## Your task
Write out each record exactly and skip every image.

## Given entries
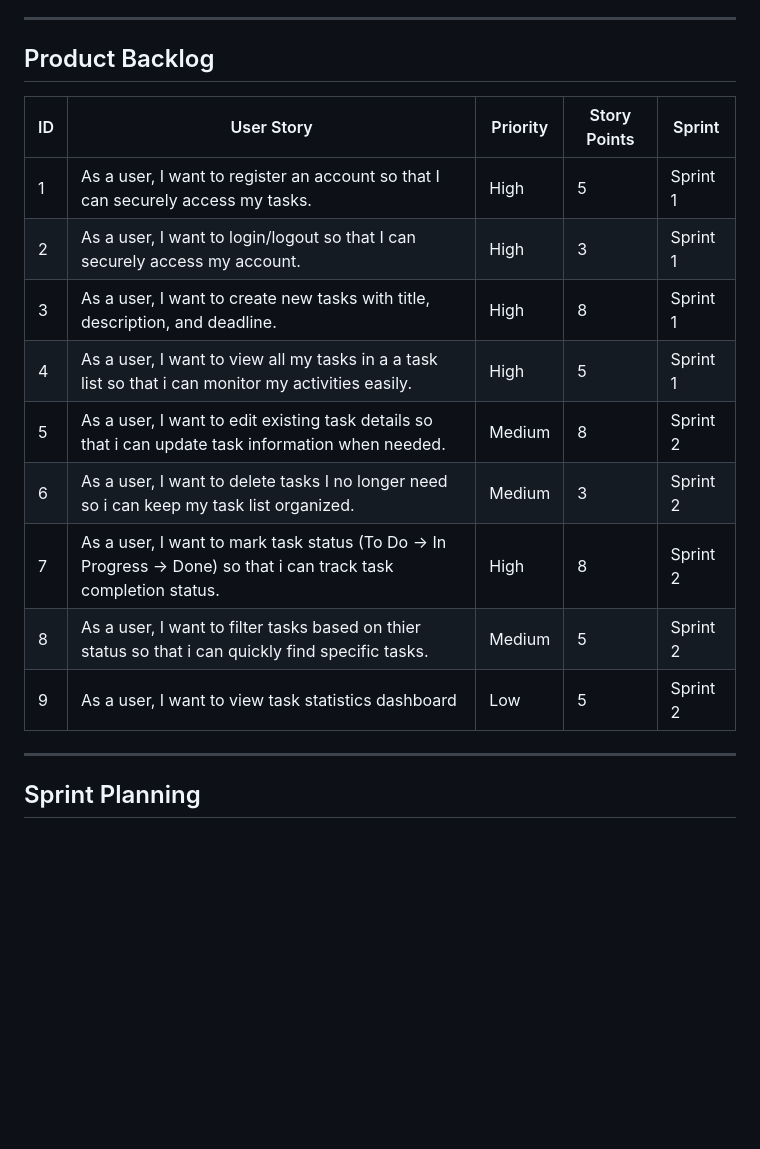
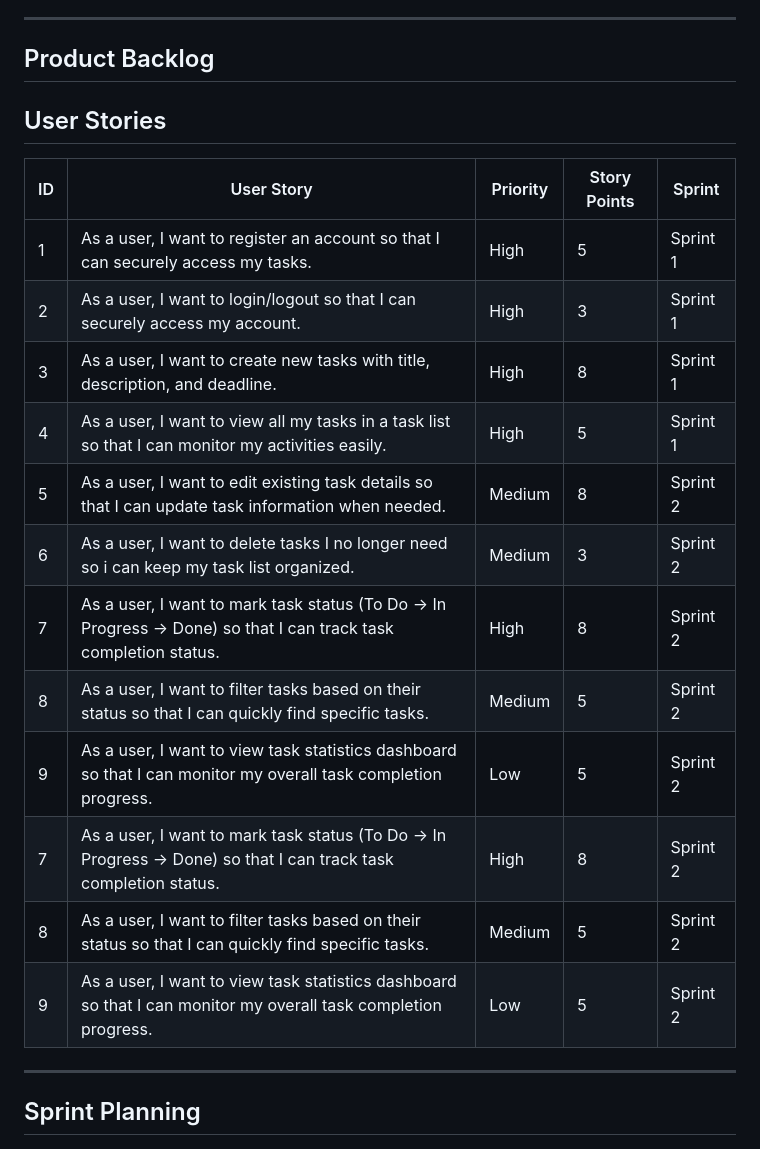
Before and after one commit to Saamuel5/EventFlow, a Markdown page: README.md, the part around the change. GitHub-like rendering; blank space fills up the shorter version.

Commit message:
Fix user stories formatting and wording in README

```diff
--- a/README.md
+++ b/README.md
@@ -45,17 +45,22 @@ Scrum was selected because it supports teamwork, short development cycles, conti
 
 ## Product Backlog
 
+## User Stories
+
 | ID | User Story | Priority | Story Points | Sprint |
 |----|------------|----------|--------------|--------|
 | 1 | As a user, I want to register an account so that I can securely access my tasks. | High | 5 | Sprint 1 |
 | 2 | As a user, I want to login/logout so that I can securely access my account. | High | 3 | Sprint 1 |
 | 3 | As a user, I want to create new tasks with title, description, and deadline. | High | 8 | Sprint 1 |
-| 4 | As a user, I want to view all my tasks in a a task list so that i can monitor my activities easily. | High | 5 | Sprint 1 |
-| 5 | As a user, I want to edit existing task details so that i can update task information when needed. | Medium | 8 | Sprint 2 |
+| 4 | As a user, I want to view all my tasks in a task list so that I can monitor my activities easily. | High | 5 | Sprint 1 |
+| 5 | As a user, I want to edit existing task details so that I can update task information when needed. | Medium | 8 | Sprint 2 |
 | 6 | As a user, I want to delete tasks I no longer need so i can keep my task list organized. | Medium | 3 | Sprint 2 |
-| 7 | As a user, I want to mark task status (To Do → In Progress → Done) so that i can track task completion status. | High | 8 | Sprint 2 |
-| 8 | As a user, I want to filter tasks based on thier status so that i can quickly find specific tasks. | Medium | 5 | Sprint 2 |
-| 9 | As a user, I want to view task statistics dashboard | Low | 5 | Sprint 2 |
+| 7 | As a user, I want to mark task status (To Do → In Progress → Done) so that I can track task completion status. | High | 8 | Sprint 2 |
+| 8 | As a user, I want to filter tasks based on their status so that I can quickly find specific tasks. | Medium | 5 | Sprint 2 |
+| 9 | As a user, I want to view task statistics dashboard so that I can monitor my overall task completion progress. | Low | 5 | Sprint 2 |
+| 7 | As a user, I want to mark task status (To Do → In Progress → Done) so that I can track task completion status. | High | 8 | Sprint 2 |
+| 8 | As a user, I want to filter tasks based on their status so that I can quickly find specific tasks. | Medium | 5 | Sprint 2 |
+| 9 | As a user, I want to view task statistics dashboard so that I can monitor my overall task completion progress.| Low | 5 | Sprint 2 |
 ---
 
 ## Sprint Planning
```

## Answer for the task
Before and after one commit to Saamuel5/EventFlow, a Markdown page: README.md, the part around the change. GitHub-like rendering; blank space fills up the shorter version.

Commit message:
Fix user stories formatting and wording in README

```diff
--- a/README.md
+++ b/README.md
@@ -45,17 +45,22 @@ Scrum was selected because it supports teamwork, short development cycles, conti
 
 ## Product Backlog
 
+## User Stories
+
 | ID | User Story | Priority | Story Points | Sprint |
 |----|------------|----------|--------------|--------|
 | 1 | As a user, I want to register an account so that I can securely access my tasks. | High | 5 | Sprint 1 |
 | 2 | As a user, I want to login/logout so that I can securely access my account. | High | 3 | Sprint 1 |
 | 3 | As a user, I want to create new tasks with title, description, and deadline. | High | 8 | Sprint 1 |
-| 4 | As a user, I want to view all my tasks in a a task list so that i can monitor my activities easily. | High | 5 | Sprint 1 |
-| 5 | As a user, I want to edit existing task details so that i can update task information when needed. | Medium | 8 | Sprint 2 |
+| 4 | As a user, I want to view all my tasks in a task list so that I can monitor my activities easily. | High | 5 | Sprint 1 |
+| 5 | As a user, I want to edit existing task details so that I can update task information when needed. | Medium | 8 | Sprint 2 |
 | 6 | As a user, I want to delete tasks I no longer need so i can keep my task list organized. | Medium | 3 | Sprint 2 |
-| 7 | As a user, I want to mark task status (To Do → In Progress → Done) so that i can track task completion status. | High | 8 | Sprint 2 |
-| 8 | As a user, I want to filter tasks based on thier status so that i can quickly find specific tasks. | Medium | 5 | Sprint 2 |
-| 9 | As a user, I want to view task statistics dashboard | Low | 5 | Sprint 2 |
+| 7 | As a user, I want to mark task status (To Do → In Progress → Done) so that I can track task completion status. | High | 8 | Sprint 2 |
+| 8 | As a user, I want to filter tasks based on their status so that I can quickly find specific tasks. | Medium | 5 | Sprint 2 |
+| 9 | As a user, I want to view task statistics dashboard so that I can monitor my overall task completion progress. | Low | 5 | Sprint 2 |
+| 7 | As a user, I want to mark task status (To Do → In Progress → Done) so that I can track task completion status. | High | 8 | Sprint 2 |
+| 8 | As a user, I want to filter tasks based on their status so that I can quickly find specific tasks. | Medium | 5 | Sprint 2 |
+| 9 | As a user, I want to view task statistics dashboard so that I can monitor my overall task completion progress.| Low | 5 | Sprint 2 |
 ---
 
 ## Sprint Planning
```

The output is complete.